Clustered like a leaf pile on the mostly-empty wall of the Flying M Coffeehouse, Green’s work is much smaller than one might expect. The exhibit begins with Crying Caxton, a small weeping acorn, which is juxtaposed with Elmer, a frolicking acorn with legs. These cutesy anthropomorphized acorns—which look like vintage children’s book illustrations—are sprinkled throughout the show along with ample austere owls and a few nervous pine trees.

While pieces like The Pair show the struggle between man and nature—a barrel-chested, plaid-clad logger brandishes an ax next to a sad-faced tree with x-eyed apples dying on the lawn—the majority of the series examines nature’s struggle with itself. In the gasping faces of wind-blown pine trees in The Scare, one glimpses a lack of acceptance for pending winter, even a fear of aging. Alternately, the jubilant acorns convey the blissful naivety of youth. Most of the characters in Green’s pieces seem to lament the seasons’ natural progression and fear the unknown. One figure that appears to accept its fate is a Split, a pinecone split in two with serenely closed eyes, sprouts jutting out from its middle. Gracefully, it exists in the present.
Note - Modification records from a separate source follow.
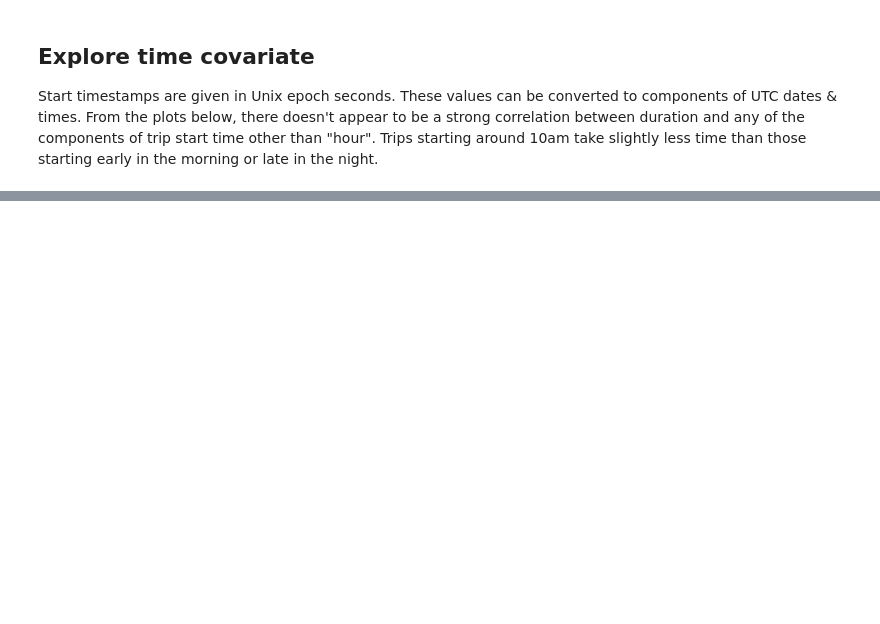
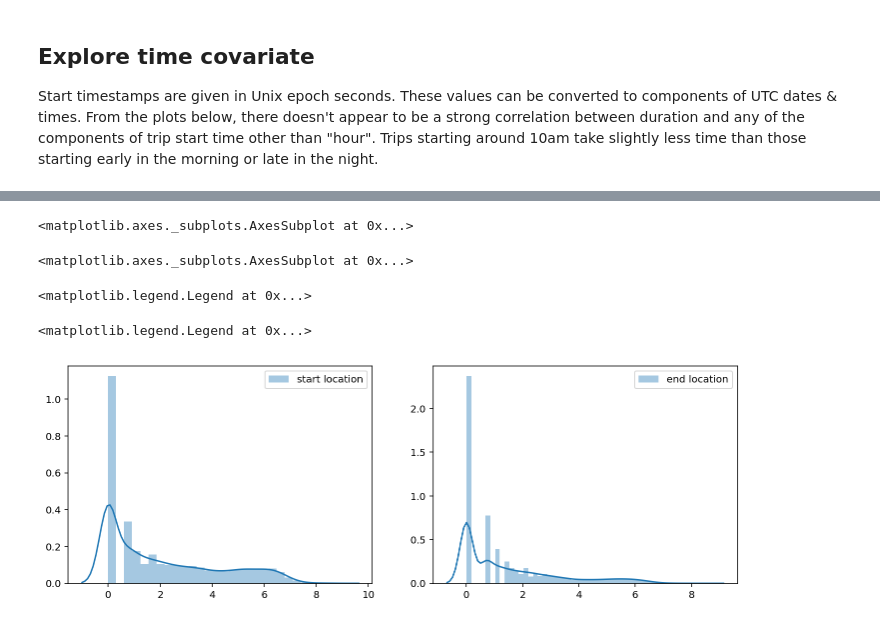
Before and after one commit to niranjv/ml-datasets, a Jupyter notebook: trip-times/jupyter/analysis.ipynb, the cells around one changed output, grey strips where cells are left out. Drawn from its saved outputs; the diff is of its cells as text; code cells hidden in the pictures; blank space fills up the shorter version.

```diff
--- a/trip-times/jupyter/analysis.ipynb
+++ b/trip-times/jupyter/analysis.ipynb
@@ -344,0 +370,14 @@ Name: end_lat, dtype: int64
+# %%
+# Histogram of log(location frequency)
+fig, axes = plt.subplots(nrows=1, ncols=2, figsize=(12,4))
+sns.distplot(np.log(start.value_counts()), ax=axes[0], label="start location")
+sns.distplot(np.log(end.value_counts()), ax=axes[1], label="end location")
+
+axes[0].legend()
+axes[1].legend()
+# %% [output]
+<matplotlib.axes._subplots.AxesSubplot at 0x...>
+<matplotlib.axes._subplots.AxesSubplot at 0x...>
+<matplotlib.legend.Legend at 0x...>
+<matplotlib.legend.Legend at 0x...>
+[figure, added]
```
Also changed, not shown: parts of 28 cells of this notebook.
Green has picked up a number of new fans with “Wild Wilderness,” which has been up less than a week and already sold 11 out of 21 total pieces. With most prices hovering around $40, now is a good time to snag a piece while you still can.

Through Jan. 31, FREE, Flying M Coffeehouse, 500 W. Idaho St., 208-345-4320, flyingmcoffee.com.